Organizations get work done when individuals and departments are focused on a defined task, when communication between and among them is effective and supports the task and when disruptive forces and obstacles are removed—sometimes by parts of the organization that specialize in disruption removal and obstacle removal.
When I write, I decided, a set of agents naturally form around that task, and the fact that my writing process is often dysfunctional (from the perspective of agents that want to get actual writing done and completed and posted, or whatever) is because the usual team of agents are incomplete, or include disruptive agents, or because power is not being allocated properly to agents.
Specifically, when I write, the agents include those that have ideas and care about expressing them, those that translate the ideas into words and keystrokes and so on, but also agents that want to edit, and who are given too much power. And most time there is no agent that actually cares to finish the thing and get it posted. Or if such an agent is present, it does not have enough power to accomplish its end.
So having had that insight, and having a fundamentally healthy society of mind, I sat down and ripped this draft out, creating word after word, sentence after sentence, paragraph after paragraph, a process that delights the agents that love the act of writing.
I finished it in one pass. Reviewed it in another, making only a very few changes (editing agent under control). I had Bobbi check it for typos and for obvious stupidity.

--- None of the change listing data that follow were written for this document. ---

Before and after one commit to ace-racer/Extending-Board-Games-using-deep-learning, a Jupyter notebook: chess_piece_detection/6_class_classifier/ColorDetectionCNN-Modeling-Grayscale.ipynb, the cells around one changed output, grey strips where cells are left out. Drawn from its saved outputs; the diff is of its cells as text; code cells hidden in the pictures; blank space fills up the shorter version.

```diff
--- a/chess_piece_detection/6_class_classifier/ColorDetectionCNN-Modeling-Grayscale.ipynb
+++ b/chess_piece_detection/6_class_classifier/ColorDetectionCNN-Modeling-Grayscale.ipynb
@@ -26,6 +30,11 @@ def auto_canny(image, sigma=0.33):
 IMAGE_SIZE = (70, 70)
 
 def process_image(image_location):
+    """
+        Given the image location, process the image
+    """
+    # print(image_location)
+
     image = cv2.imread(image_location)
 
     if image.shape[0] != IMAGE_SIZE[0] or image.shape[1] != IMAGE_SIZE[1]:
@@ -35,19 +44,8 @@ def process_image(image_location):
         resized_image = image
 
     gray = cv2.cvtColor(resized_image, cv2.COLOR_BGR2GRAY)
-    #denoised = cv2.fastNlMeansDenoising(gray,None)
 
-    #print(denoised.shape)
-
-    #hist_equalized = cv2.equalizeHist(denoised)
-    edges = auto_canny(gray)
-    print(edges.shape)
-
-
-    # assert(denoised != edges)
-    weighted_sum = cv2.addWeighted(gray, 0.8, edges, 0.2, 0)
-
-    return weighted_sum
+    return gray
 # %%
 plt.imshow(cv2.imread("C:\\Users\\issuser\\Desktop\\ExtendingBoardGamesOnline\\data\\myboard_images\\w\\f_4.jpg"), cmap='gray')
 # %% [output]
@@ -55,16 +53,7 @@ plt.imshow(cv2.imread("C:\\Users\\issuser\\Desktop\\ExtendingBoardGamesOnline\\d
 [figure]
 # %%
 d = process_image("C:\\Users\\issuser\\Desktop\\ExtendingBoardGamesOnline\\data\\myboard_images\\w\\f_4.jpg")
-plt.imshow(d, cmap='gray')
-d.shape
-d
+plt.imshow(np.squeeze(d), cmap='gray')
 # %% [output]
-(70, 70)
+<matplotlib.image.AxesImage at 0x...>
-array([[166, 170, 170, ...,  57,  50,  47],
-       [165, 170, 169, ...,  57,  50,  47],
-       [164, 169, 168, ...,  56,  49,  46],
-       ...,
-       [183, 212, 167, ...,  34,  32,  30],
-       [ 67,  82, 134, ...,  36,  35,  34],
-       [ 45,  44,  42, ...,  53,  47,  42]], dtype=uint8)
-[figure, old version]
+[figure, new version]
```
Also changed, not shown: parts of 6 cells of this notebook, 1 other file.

And now, I will move my mouse over to the Publish button and….

Update: You can find the Society of Mind in pdf form here.